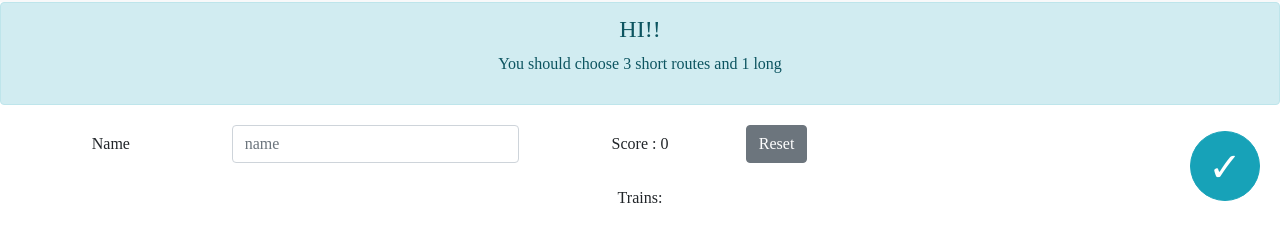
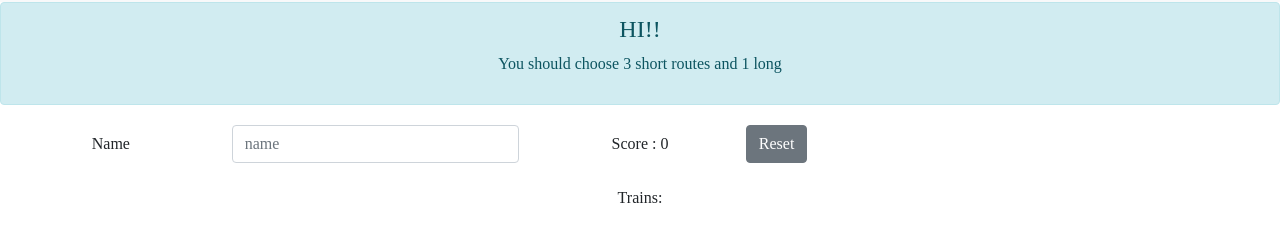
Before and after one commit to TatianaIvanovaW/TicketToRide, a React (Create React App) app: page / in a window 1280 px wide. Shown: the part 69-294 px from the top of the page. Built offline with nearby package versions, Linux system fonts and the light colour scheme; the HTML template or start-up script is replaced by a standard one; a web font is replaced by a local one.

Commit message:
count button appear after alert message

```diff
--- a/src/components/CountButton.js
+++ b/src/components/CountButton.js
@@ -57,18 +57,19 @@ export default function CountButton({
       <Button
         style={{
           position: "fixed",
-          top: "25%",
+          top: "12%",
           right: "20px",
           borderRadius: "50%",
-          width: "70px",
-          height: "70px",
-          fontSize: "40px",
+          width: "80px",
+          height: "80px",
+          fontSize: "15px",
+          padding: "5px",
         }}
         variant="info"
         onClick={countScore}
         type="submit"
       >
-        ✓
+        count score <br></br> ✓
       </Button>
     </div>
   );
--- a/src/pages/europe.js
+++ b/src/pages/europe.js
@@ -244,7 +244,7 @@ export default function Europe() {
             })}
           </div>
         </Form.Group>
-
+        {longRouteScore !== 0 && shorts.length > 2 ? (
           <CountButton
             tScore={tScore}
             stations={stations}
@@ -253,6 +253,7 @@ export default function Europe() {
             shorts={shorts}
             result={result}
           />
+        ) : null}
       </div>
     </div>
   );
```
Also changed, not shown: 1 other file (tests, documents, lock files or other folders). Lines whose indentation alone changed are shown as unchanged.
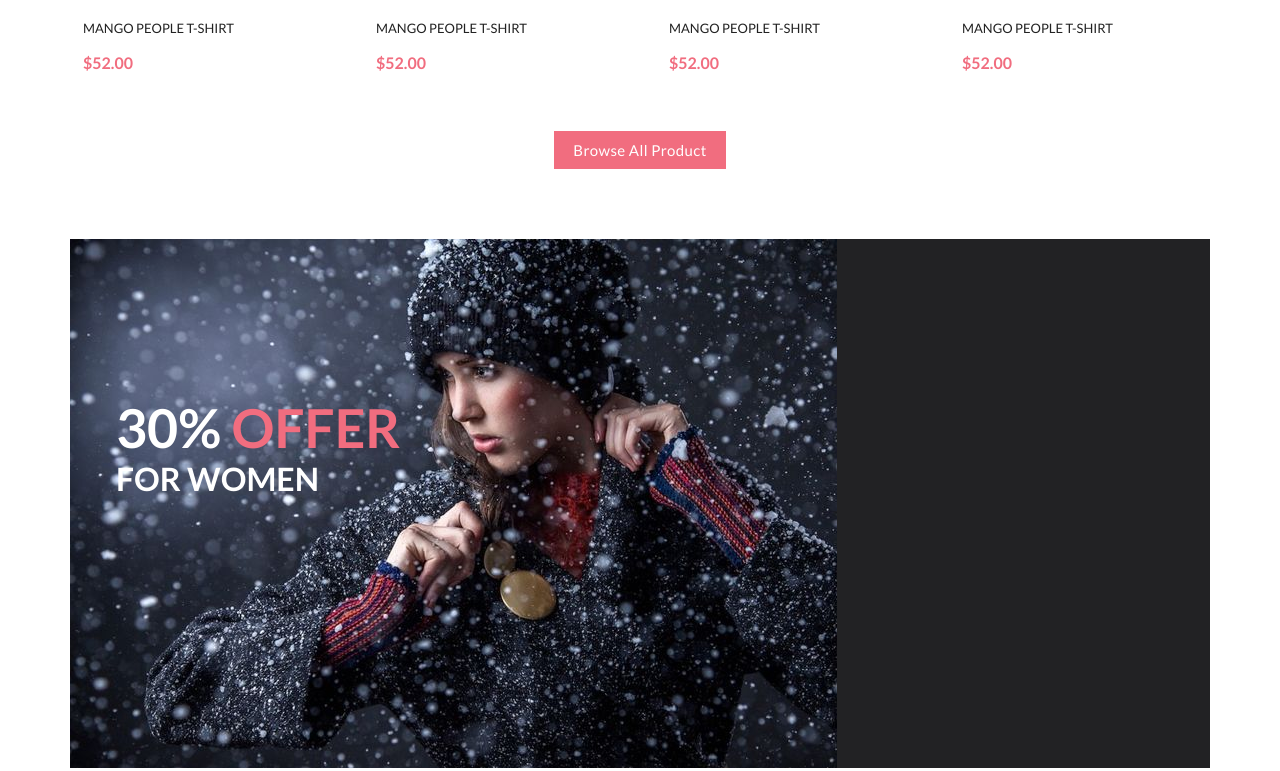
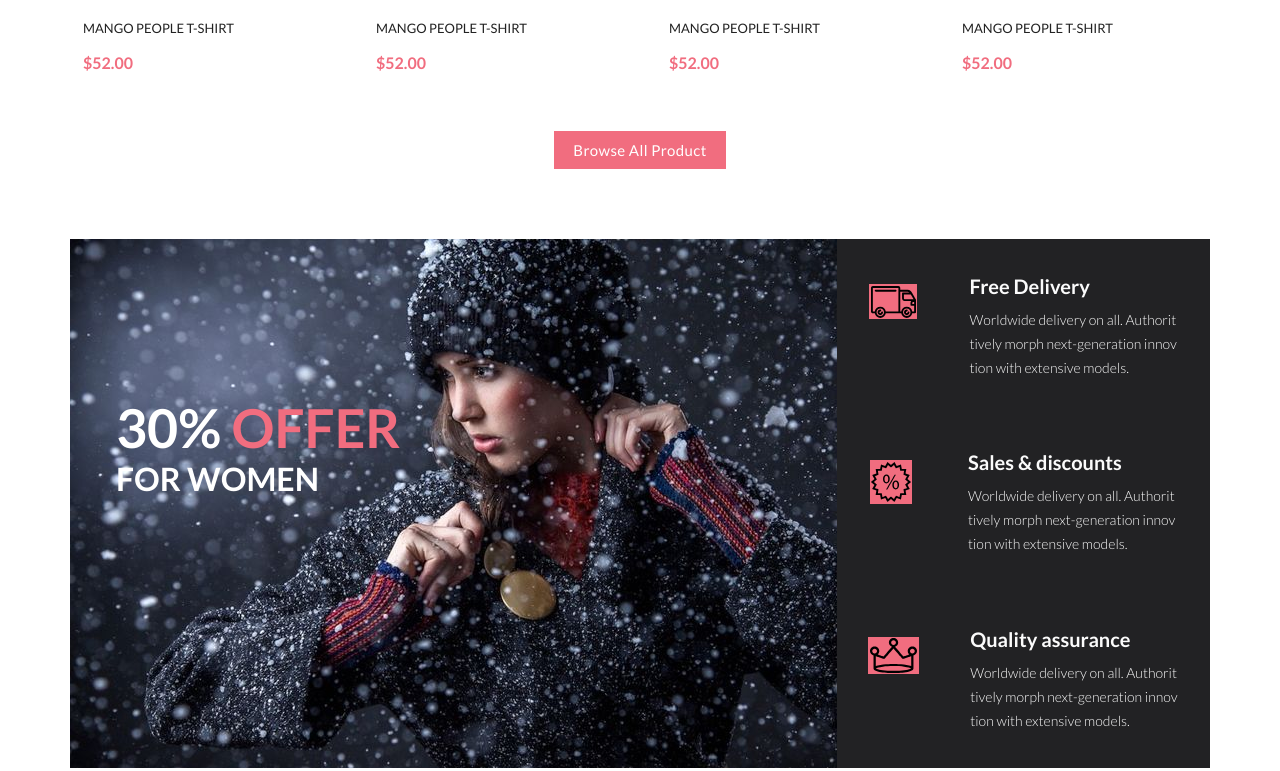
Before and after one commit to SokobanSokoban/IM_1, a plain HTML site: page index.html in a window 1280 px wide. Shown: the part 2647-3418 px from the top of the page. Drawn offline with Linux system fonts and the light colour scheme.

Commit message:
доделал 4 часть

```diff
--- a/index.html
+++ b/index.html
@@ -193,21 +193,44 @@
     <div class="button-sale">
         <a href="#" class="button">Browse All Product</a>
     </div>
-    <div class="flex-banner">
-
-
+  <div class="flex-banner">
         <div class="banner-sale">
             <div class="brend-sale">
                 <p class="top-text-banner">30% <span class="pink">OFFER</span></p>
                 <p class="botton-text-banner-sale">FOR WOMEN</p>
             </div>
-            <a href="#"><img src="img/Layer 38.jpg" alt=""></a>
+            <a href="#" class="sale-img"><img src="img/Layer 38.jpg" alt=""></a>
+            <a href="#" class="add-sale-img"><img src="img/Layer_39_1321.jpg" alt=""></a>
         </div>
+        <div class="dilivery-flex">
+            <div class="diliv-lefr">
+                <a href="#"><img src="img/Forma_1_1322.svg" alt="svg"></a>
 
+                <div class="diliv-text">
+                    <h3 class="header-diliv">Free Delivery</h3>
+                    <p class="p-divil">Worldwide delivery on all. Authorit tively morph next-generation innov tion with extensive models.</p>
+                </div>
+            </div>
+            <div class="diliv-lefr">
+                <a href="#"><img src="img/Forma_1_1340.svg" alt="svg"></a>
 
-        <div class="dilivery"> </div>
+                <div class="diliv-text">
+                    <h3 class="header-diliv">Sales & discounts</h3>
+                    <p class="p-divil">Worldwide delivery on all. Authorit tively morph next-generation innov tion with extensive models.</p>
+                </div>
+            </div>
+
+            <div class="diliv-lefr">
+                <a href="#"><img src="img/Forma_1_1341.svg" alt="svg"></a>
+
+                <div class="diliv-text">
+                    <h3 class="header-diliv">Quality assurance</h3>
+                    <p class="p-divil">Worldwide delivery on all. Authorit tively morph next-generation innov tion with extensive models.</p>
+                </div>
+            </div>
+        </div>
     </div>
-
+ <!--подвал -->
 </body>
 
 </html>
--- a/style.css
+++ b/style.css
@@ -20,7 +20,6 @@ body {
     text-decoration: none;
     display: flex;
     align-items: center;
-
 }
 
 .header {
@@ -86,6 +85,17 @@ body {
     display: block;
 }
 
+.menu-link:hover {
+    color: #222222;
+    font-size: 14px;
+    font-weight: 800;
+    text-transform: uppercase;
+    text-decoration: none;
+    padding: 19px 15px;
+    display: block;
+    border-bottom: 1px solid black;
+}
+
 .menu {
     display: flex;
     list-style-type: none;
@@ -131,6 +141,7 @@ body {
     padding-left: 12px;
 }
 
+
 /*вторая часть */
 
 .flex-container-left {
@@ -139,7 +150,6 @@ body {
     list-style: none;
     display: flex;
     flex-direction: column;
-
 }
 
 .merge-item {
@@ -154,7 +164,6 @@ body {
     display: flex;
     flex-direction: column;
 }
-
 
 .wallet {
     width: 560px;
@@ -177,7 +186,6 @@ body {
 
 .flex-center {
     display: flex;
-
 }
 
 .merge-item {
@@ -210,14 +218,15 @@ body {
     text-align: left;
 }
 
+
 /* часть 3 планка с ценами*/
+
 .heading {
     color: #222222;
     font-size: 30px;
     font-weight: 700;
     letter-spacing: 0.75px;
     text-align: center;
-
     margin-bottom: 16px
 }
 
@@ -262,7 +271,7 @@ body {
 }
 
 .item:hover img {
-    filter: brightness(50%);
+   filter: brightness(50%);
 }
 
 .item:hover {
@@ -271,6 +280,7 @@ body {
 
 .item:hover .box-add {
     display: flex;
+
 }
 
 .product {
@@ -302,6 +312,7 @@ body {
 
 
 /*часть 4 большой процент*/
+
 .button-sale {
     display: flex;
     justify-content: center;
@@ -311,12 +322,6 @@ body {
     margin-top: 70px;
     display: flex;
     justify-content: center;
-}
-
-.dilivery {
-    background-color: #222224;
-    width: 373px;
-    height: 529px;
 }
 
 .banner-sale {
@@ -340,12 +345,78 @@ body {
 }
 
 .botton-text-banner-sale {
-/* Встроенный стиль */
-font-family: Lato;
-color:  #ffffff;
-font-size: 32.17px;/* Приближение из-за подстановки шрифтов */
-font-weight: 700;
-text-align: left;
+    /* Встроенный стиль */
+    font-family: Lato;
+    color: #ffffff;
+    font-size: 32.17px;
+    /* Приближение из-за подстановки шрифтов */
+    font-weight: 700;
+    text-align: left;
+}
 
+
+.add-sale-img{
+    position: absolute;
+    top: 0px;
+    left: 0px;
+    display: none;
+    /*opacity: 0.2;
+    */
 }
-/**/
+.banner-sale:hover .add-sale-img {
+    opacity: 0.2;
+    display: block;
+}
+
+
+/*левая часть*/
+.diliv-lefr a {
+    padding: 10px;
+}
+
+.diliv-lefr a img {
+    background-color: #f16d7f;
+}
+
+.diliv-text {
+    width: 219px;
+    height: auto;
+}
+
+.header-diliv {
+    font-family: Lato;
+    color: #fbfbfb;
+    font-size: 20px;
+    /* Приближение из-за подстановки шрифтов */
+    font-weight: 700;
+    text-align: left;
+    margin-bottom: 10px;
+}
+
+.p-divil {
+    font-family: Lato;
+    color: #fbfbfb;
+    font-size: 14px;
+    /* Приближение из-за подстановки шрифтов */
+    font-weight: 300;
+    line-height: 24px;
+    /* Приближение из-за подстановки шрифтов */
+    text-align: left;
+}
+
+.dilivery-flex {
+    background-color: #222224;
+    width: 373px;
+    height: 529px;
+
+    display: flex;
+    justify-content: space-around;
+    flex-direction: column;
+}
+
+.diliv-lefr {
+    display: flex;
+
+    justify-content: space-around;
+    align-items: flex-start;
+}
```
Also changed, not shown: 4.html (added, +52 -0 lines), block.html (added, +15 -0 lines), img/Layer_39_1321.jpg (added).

----------

--- Aim of the exercise ---
Every entry must be written out exactly, with all pictures left out.

--- Task solution ---
Before and after one commit to TatianaIvanovaW/TicketToRide, a React (Create React App) app: page / in a window 1280 px wide. Shown: the part 69-294 px from the top of the page. Built offline with nearby package versions, Linux system fonts and the light colour scheme; the HTML template or start-up script is replaced by a standard one; a web font is replaced by a local one.

Commit message:
count button appear after alert message

```diff
--- a/src/components/CountButton.js
+++ b/src/components/CountButton.js
@@ -57,18 +57,19 @@ export default function CountButton({
       <Button
         style={{
           position: "fixed",
-          top: "25%",
+          top: "12%",
           right: "20px",
           borderRadius: "50%",
-          width: "70px",
-          height: "70px",
-          fontSize: "40px",
+          width: "80px",
+          height: "80px",
+          fontSize: "15px",
+          padding: "5px",
         }}
         variant="info"
         onClick={countScore}
         type="submit"
       >
-        ✓
+        count score <br></br> ✓
       </Button>
     </div>
   );
--- a/src/pages/europe.js
+++ b/src/pages/europe.js
@@ -244,7 +244,7 @@ export default function Europe() {
             })}
           </div>
         </Form.Group>
-
+        {longRouteScore !== 0 && shorts.length > 2 ? (
           <CountButton
             tScore={tScore}
             stations={stations}
@@ -253,6 +253,7 @@ export default function Europe() {
             shorts={shorts}
             result={result}
           />
+        ) : null}
       </div>
     </div>
   );
```
Also changed, not shown: 1 other file (tests, documents, lock files or other folders). Lines whose indentation alone changed are shown as unchanged.
Before and after one commit to SokobanSokoban/IM_1, a plain HTML site: page index.html in a window 1280 px wide. Shown: the part 2647-3418 px from the top of the page. Drawn offline with Linux system fonts and the light colour scheme.

Commit message:
доделал 4 часть

```diff
--- a/index.html
+++ b/index.html
@@ -193,21 +193,44 @@
     <div class="button-sale">
         <a href="#" class="button">Browse All Product</a>
     </div>
-    <div class="flex-banner">
-
-
+  <div class="flex-banner">
         <div class="banner-sale">
             <div class="brend-sale">
                 <p class="top-text-banner">30% <span class="pink">OFFER</span></p>
                 <p class="botton-text-banner-sale">FOR WOMEN</p>
             </div>
-            <a href="#"><img src="img/Layer 38.jpg" alt=""></a>
+            <a href="#" class="sale-img"><img src="img/Layer 38.jpg" alt=""></a>
+            <a href="#" class="add-sale-img"><img src="img/Layer_39_1321.jpg" alt=""></a>
         </div>
+        <div class="dilivery-flex">
+            <div class="diliv-lefr">
+                <a href="#"><img src="img/Forma_1_1322.svg" alt="svg"></a>
 
+                <div class="diliv-text">
+                    <h3 class="header-diliv">Free Delivery</h3>
+                    <p class="p-divil">Worldwide delivery on all. Authorit tively morph next-generation innov tion with extensive models.</p>
+                </div>
+            </div>
+            <div class="diliv-lefr">
+                <a href="#"><img src="img/Forma_1_1340.svg" alt="svg"></a>
 
-        <div class="dilivery"> </div>
+                <div class="diliv-text">
+                    <h3 class="header-diliv">Sales & discounts</h3>
+                    <p class="p-divil">Worldwide delivery on all. Authorit tively morph next-generation innov tion with extensive models.</p>
+                </div>
+            </div>
+
+            <div class="diliv-lefr">
+                <a href="#"><img src="img/Forma_1_1341.svg" alt="svg"></a>
+
+                <div class="diliv-text">
+                    <h3 class="header-diliv">Quality assurance</h3>
+                    <p class="p-divil">Worldwide delivery on all. Authorit tively morph next-generation innov tion with extensive models.</p>
+                </div>
+            </div>
+        </div>
     </div>
-
+ <!--подвал -->
 </body>
 
 </html>
--- a/style.css
+++ b/style.css
@@ -20,7 +20,6 @@ body {
     text-decoration: none;
     display: flex;
     align-items: center;
-
 }
 
 .header {
@@ -86,6 +85,17 @@ body {
     display: block;
 }
 
+.menu-link:hover {
+    color: #222222;
+    font-size: 14px;
+    font-weight: 800;
+    text-transform: uppercase;
+    text-decoration: none;
+    padding: 19px 15px;
+    display: block;
+    border-bottom: 1px solid black;
+}
+
 .menu {
     display: flex;
     list-style-type: none;
@@ -131,6 +141,7 @@ body {
     padding-left: 12px;
 }
 
+
 /*вторая часть */
 
 .flex-container-left {
@@ -139,7 +150,6 @@ body {
     list-style: none;
     display: flex;
     flex-direction: column;
-
 }
 
 .merge-item {
@@ -154,7 +164,6 @@ body {
     display: flex;
     flex-direction: column;
 }
-
 
 .wallet {
     width: 560px;
@@ -177,7 +186,6 @@ body {
 
 .flex-center {
     display: flex;
-
 }
 
 .merge-item {
@@ -210,14 +218,15 @@ body {
     text-align: left;
 }
 
+
 /* часть 3 планка с ценами*/
+
 .heading {
     color: #222222;
     font-size: 30px;
     font-weight: 700;
     letter-spacing: 0.75px;
     text-align: center;
-
     margin-bottom: 16px
 }
 
@@ -262,7 +271,7 @@ body {
 }
 
 .item:hover img {
-    filter: brightness(50%);
+   filter: brightness(50%);
 }
 
 .item:hover {
@@ -271,6 +280,7 @@ body {
 
 .item:hover .box-add {
     display: flex;
+
 }
 
 .product {
@@ -302,6 +312,7 @@ body {
 
 
 /*часть 4 большой процент*/
+
 .button-sale {
     display: flex;
     justify-content: center;
@@ -311,12 +322,6 @@ body {
     margin-top: 70px;
     display: flex;
     justify-content: center;
-}
-
-.dilivery {
-    background-color: #222224;
-    width: 373px;
-    height: 529px;
 }
 
 .banner-sale {
@@ -340,12 +345,78 @@ body {
 }
 
 .botton-text-banner-sale {
-/* Встроенный стиль */
-font-family: Lato;
-color:  #ffffff;
-font-size: 32.17px;/* Приближение из-за подстановки шрифтов */
-font-weight: 700;
-text-align: left;
+    /* Встроенный стиль */
+    font-family: Lato;
+    color: #ffffff;
+    font-size: 32.17px;
+    /* Приближение из-за подстановки шрифтов */
+    font-weight: 700;
+    text-align: left;
+}
 
+
+.add-sale-img{
+    position: absolute;
+    top: 0px;
+    left: 0px;
+    display: none;
+    /*opacity: 0.2;
+    */
 }
-/**/
+.banner-sale:hover .add-sale-img {
+    opacity: 0.2;
+    display: block;
+}
+
+
+/*левая часть*/
+.diliv-lefr a {
+    padding: 10px;
+}
+
+.diliv-lefr a img {
+    background-color: #f16d7f;
+}
+
+.diliv-text {
+    width: 219px;
+    height: auto;
+}
+
+.header-diliv {
+    font-family: Lato;
+    color: #fbfbfb;
+    font-size: 20px;
+    /* Приближение из-за подстановки шрифтов */
+    font-weight: 700;
+    text-align: left;
+    margin-bottom: 10px;
+}
+
+.p-divil {
+    font-family: Lato;
+    color: #fbfbfb;
+    font-size: 14px;
+    /* Приближение из-за подстановки шрифтов */
+    font-weight: 300;
+    line-height: 24px;
+    /* Приближение из-за подстановки шрифтов */
+    text-align: left;
+}
+
+.dilivery-flex {
+    background-color: #222224;
+    width: 373px;
+    height: 529px;
+
+    display: flex;
+    justify-content: space-around;
+    flex-direction: column;
+}
+
+.diliv-lefr {
+    display: flex;
+
+    justify-content: space-around;
+    align-items: flex-start;
+}
```
Also changed, not shown: 4.html (added, +52 -0 lines), block.html (added, +15 -0 lines), img/Layer_39_1321.jpg (added).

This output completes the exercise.